[Version comparison data]
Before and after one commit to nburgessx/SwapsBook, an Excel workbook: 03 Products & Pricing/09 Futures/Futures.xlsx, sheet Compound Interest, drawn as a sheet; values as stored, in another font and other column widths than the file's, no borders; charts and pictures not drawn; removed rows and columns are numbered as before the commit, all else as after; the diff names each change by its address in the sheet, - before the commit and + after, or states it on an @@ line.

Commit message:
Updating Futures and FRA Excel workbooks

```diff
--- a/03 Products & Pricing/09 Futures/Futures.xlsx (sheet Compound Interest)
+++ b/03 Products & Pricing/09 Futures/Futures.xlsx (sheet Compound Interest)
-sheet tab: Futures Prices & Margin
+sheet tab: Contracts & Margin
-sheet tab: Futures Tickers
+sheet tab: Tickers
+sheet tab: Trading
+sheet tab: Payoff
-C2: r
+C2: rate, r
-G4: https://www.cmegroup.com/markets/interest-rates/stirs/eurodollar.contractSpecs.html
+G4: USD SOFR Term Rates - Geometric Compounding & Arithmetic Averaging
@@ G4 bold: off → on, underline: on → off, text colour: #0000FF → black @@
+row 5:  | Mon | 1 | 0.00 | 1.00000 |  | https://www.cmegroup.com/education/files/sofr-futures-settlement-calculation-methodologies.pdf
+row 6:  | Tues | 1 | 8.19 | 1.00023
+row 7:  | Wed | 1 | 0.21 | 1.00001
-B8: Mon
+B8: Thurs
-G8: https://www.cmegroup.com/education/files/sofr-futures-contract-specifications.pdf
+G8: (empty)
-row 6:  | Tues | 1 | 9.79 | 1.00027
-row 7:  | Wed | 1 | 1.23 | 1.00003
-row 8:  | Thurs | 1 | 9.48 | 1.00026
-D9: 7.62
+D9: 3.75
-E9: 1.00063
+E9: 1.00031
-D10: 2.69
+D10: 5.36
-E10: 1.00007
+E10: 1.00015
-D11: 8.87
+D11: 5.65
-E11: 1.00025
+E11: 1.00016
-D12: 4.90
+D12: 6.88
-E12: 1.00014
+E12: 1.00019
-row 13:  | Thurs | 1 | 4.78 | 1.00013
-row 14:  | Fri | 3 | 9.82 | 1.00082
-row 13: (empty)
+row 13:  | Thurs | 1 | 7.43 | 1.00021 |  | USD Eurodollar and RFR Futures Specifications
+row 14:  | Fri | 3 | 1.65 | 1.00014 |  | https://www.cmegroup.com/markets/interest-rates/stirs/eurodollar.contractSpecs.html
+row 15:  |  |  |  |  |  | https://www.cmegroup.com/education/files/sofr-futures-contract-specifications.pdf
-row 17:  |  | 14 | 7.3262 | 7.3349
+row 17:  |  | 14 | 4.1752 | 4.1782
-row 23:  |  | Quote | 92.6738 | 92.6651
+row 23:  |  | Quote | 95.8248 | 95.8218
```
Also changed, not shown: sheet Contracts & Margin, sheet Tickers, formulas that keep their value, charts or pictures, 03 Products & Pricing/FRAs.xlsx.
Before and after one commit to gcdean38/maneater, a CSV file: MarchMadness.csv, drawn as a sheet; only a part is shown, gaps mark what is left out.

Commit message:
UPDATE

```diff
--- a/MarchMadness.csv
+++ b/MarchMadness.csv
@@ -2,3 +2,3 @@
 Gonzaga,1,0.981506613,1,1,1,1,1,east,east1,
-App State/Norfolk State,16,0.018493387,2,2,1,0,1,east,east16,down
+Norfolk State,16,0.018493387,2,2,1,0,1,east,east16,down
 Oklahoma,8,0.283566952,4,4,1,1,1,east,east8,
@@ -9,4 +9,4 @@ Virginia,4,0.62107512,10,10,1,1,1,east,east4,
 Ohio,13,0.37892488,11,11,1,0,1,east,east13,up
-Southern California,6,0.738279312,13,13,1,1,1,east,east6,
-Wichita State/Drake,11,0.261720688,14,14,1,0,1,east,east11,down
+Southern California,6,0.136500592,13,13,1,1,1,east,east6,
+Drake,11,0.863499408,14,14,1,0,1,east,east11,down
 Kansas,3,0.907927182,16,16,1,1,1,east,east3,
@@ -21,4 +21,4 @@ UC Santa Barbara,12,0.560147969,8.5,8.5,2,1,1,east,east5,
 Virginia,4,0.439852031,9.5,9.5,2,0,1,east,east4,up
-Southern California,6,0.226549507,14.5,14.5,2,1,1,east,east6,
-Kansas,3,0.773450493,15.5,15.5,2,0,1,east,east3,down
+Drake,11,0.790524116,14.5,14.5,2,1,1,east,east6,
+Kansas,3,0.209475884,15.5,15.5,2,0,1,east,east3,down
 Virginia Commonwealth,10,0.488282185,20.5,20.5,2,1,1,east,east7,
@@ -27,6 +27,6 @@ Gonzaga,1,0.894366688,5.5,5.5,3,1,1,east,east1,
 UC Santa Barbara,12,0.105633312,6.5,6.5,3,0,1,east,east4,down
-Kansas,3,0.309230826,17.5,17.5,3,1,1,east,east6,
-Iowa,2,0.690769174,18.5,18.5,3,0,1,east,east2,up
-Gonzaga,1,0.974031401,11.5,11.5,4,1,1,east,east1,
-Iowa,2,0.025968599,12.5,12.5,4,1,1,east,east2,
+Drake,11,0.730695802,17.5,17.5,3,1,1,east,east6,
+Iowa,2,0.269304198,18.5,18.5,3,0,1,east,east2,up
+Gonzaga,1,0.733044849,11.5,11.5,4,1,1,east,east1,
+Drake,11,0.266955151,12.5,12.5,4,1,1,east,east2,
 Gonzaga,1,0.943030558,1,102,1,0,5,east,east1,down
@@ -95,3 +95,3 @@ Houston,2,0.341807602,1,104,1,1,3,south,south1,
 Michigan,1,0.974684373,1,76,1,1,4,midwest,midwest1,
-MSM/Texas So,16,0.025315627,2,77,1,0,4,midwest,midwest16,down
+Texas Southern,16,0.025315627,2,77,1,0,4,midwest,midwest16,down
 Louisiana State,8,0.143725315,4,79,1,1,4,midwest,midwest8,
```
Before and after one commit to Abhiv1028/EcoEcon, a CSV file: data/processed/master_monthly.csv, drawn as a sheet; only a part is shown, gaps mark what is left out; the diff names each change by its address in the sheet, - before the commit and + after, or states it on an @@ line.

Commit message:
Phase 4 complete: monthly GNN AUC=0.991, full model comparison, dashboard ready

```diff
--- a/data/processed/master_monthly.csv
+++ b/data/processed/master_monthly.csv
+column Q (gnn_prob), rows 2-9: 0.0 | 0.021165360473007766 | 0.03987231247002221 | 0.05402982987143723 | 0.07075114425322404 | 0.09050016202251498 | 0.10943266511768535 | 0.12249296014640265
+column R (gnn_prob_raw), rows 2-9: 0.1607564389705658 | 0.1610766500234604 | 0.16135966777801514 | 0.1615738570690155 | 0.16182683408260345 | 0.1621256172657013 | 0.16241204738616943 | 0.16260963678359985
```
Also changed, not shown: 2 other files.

What is needed
The response must contain each line above that holds the string "down".

Exercise answer
-App State/Norfolk State,16,0.018493387,2,2,1,0,1,east,east16,down
+Norfolk State,16,0.018493387,2,2,1,0,1,east,east16,down
-Wichita State/Drake,11,0.261720688,14,14,1,0,1,east,east11,down
+Drake,11,0.863499408,14,14,1,0,1,east,east11,down
-Kansas,3,0.773450493,15.5,15.5,2,0,1,east,east3,down
+Kansas,3,0.209475884,15.5,15.5,2,0,1,east,east3,down
 UC Santa Barbara,12,0.105633312,6.5,6.5,3,0,1,east,east4,down
 Gonzaga,1,0.943030558,1,102,1,0,5,east,east1,down
-MSM/Texas So,16,0.025315627,2,77,1,0,4,midwest,midwest16,down
+Texas Southern,16,0.025315627,2,77,1,0,4,midwest,midwest16,down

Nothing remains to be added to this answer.